ABSTRACT: Esophageal cancer is a highly aggressive disease, and improved modalities for its treatment are needed. We performed chemoimmunotherapy involving the intratumoral administration of 111In-labeled dendritic cells (DC) in combination with preoperative chemotherapy in 5 esophageal cancer patients. Mature DC were generated and traced by scintigraphy after their administration. No adverse events that were directly related to the intratumoral DC administration were observed. Delayed-type hypersensitivity skin tests against keyhole limpet hemocyanin, which was added to the culture medium, detected a positive response in 3 patients, and keyhole limpet hemocyanin antibody production was observed in 4 patients, suggesting that intratumorally administered DC migrate to the lymph nodes, where they function as antigen-presenting cells. However, scintigraphic images obtained after the DC administration demonstrated that the DC remained at the esophageal tumor injection sites in all cases, and no DC accumulation was observed elsewhere. The accumulation of CD83+ cells in the primary tumor was also observed in 2 out of 4 patients in an immunohistochemical analysis using surgically resected specimens. Although the induction of tumor-specific immune responses during chemoimmunotherapy was also analyzed in enzyme-linked immunosorbent assay against 28 tumor antigens, none of the antibodies against the antigens displayed enhanced titers. No changes of NY-ESO-1-specific cellular immune response was observed in a patient who displayed NY-ESO-1 antibody production before the DC administration. These results suggest that the intratumoral administration of 111In-labeled mature DC during chemotherapy does not lead to detectable DC migration from the primary tumor to the draining lymph nodes, and therefore, might not achieve an optimal clinical response.

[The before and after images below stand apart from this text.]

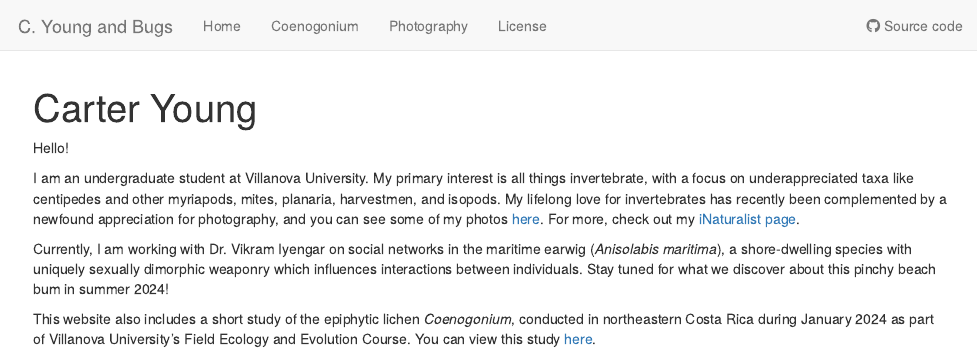
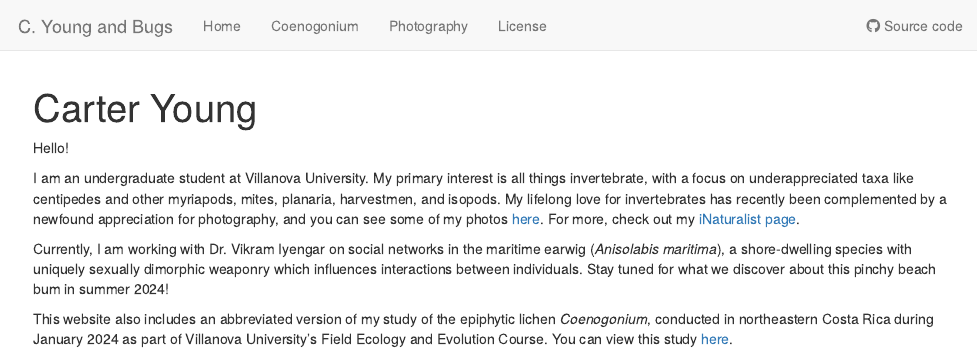
Before and after one commit to cyoung30/workflowr, an R Markdown document (analysis/index.Rmd): the page in a window 1100 px wide, from its top. Rendered offline with R 4.5, knitr and Pandoc, with nearby package versions; drawn as R Markdown's standard HTML page in place of the format the file asks for.

Commit message:
minor edits to links

```diff
--- a/analysis/index.Rmd
+++ b/analysis/index.Rmd
@@ -14,4 +14,4 @@ I am an undergraduate student at Villanova University. My primary interest is al
 
 Currently, I am working with Dr. Vikram Iyengar on social networks in the maritime earwig (*Anisolabis maritima*), a shore-dwelling species with uniquely sexually dimorphic weaponry which influences interactions between individuals. Stay tuned for what we discover about this pinchy beach bum in summer 2024!
 
-This website also includes a short study of the epiphytic lichen *Coenogonium*, conducted in northeastern Costa Rica during January 2024 as part of Villanova University's Field Ecology and Evolution Course. You can view this study [here](lichenproject.html).
+This website also includes an abbreviated version of my study of the epiphytic lichen *Coenogonium*, conducted in northeastern Costa Rica during January 2024 as part of Villanova University's Field Ecology and Evolution Course. You can view this study [here](lichenproject.html).
```
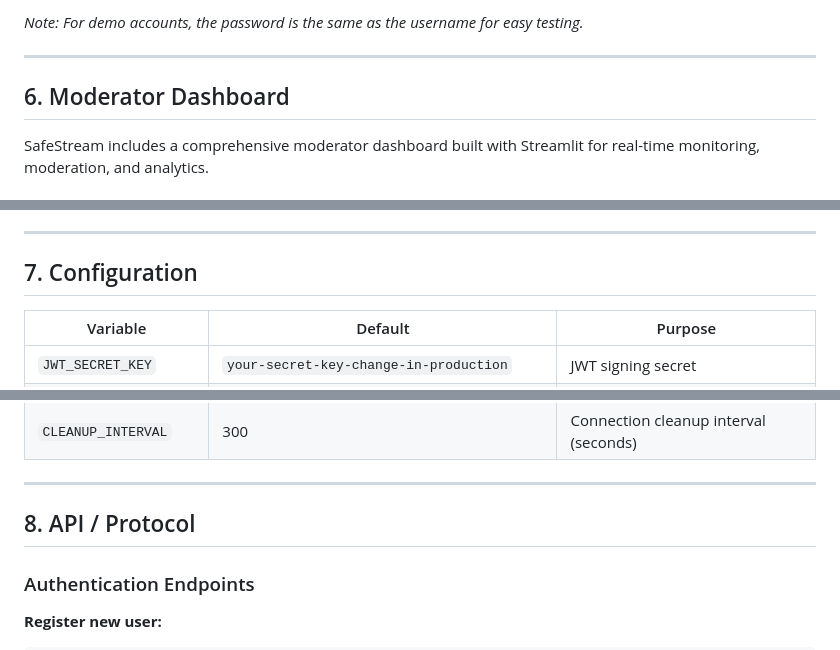
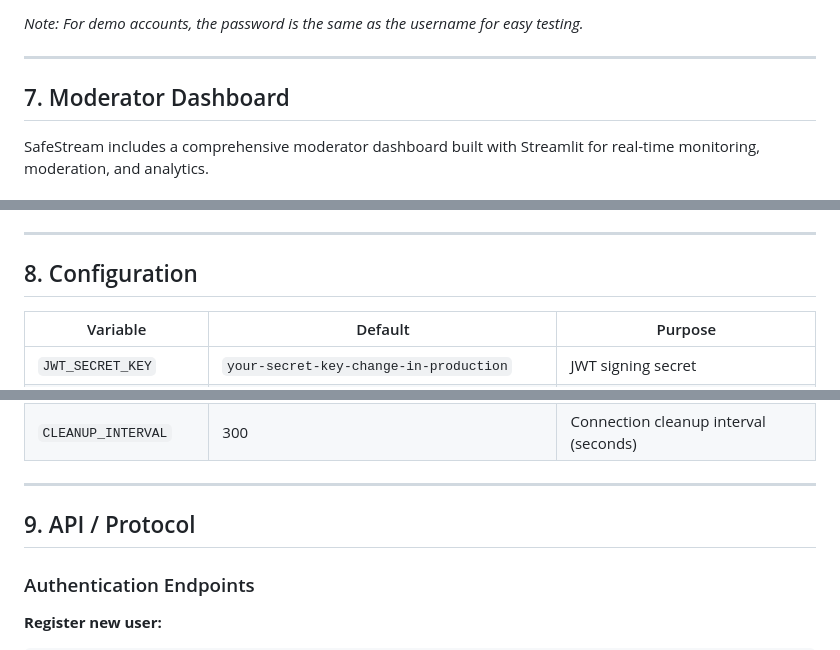
Before and after one commit to adriaan-vdb/SafeStream, a Markdown page: README.md, 3 parts joined by grey strips. Drawn GitHub-style.

```diff
--- a/README.md
+++ b/README.md
@@ -147,7 +181,7 @@ The system includes pre-configured demo accounts for testing:
 
 ---
 
-## 6. Moderator Dashboard
+## 7. Moderator Dashboard
 
 SafeStream includes a comprehensive moderator dashboard built with Streamlit for real-time monitoring, moderation, and analytics.
 
@@ -182,7 +216,7 @@ All admin endpoints require JWT authentication via `Authorization: Bearer <token
 
 ---
 
-## 7. Configuration
+## 8. Configuration
 
 | Variable              | Default | Purpose                          |
 | --------------------- | ------- | -------------------------------- |
@@ -201,7 +235,7 @@ All admin endpoints require JWT authentication via `Authorization: Bearer <token
 
 ---
 
-## 8. API / Protocol
+## 9. API / Protocol
 
 ### Authentication Endpoints
 
```
Also changed, not shown: other parts of README.md (+55 -14 lines).
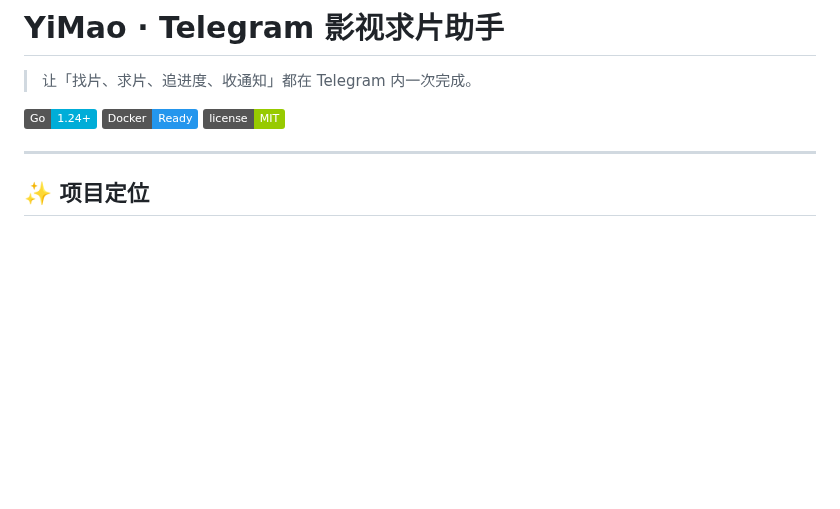
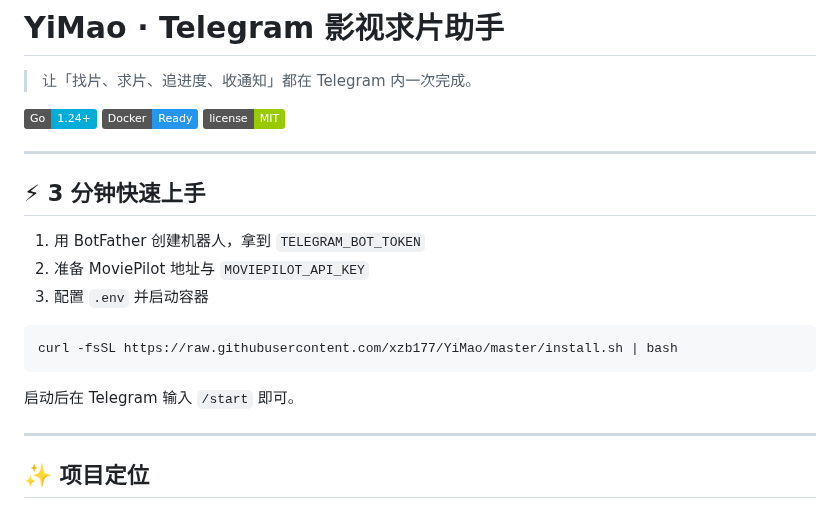
Before and after one commit to xzb177/YiMao, a Markdown page: README.md, the part around the change. Rendered like a GitHub page; badges without logos; blank space fills up the shorter version.

````diff
--- a/README.md
+++ b/README.md
@@ -5,6 +5,20 @@
 [![Go Version](https://img.shields.io/badge/Go-1.24+-00ADD8?logo=go)](https://golang.org)
 [![Docker](https://img.shields.io/badge/Docker-Ready-2496ED?logo=docker)](https://www.docker.com)
 [![License](https://img.shields.io/badge/license-MIT-green.svg)](LICENSE)
+
+---
+
+## ⚡ 3 分钟快速上手
+
+1. 用 BotFather 创建机器人，拿到 `TELEGRAM_BOT_TOKEN`
+2. 准备 MoviePilot 地址与 `MOVIEPILOT_API_KEY`
+3. 配置 `.env` 并启动容器
+
+```bash
+curl -fsSL https://raw.githubusercontent.com/xzb177/YiMao/master/install.sh | bash
+```
+
+启动后在 Telegram 输入 `/start` 即可。
 
 ---
 
````
Also changed, not shown: CHANGELOG.md (added, +14 -0 lines), CONTRIBUTING.md (added, +28 -0 lines).
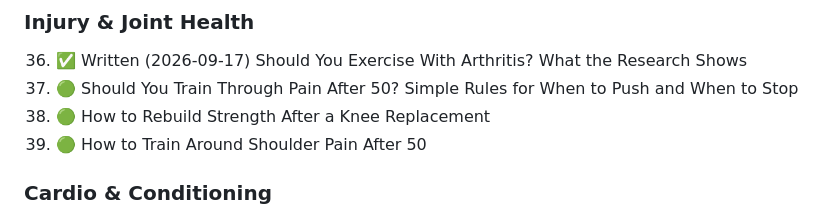
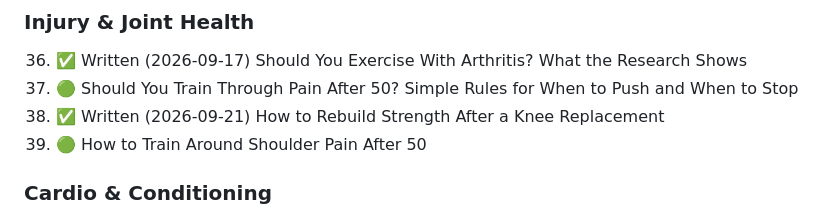
Before and after one commit to bkatz3/oakesfitness, a Markdown page: scripts/TOPIC_IDEAS.md, the part around the change. GitHub-like rendering.

Commit message:
Mark topic 38 written in TOPIC_IDEAS.md

```diff
--- a/scripts/TOPIC_IDEAS.md
+++ b/scripts/TOPIC_IDEAS.md
@@ -132,7 +132,7 @@
 
 36. ✅ Written (2026-09-17) Should You Exercise With Arthritis? What the Research Shows
 37. 🟢 Should You Train Through Pain After 50? Simple Rules for When to Push and When to Stop
-38. 🟢 How to Rebuild Strength After a Knee Replacement
+38. ✅ Written (2026-09-21) How to Rebuild Strength After a Knee Replacement
 39. 🟢 How to Train Around Shoulder Pain After 50
 
 ### Cardio & Conditioning
```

Journal of immunotherapy (Hagerstown, Md.: 1997) 07/2012; 35(6):513-21. · 3.20 Impact Factor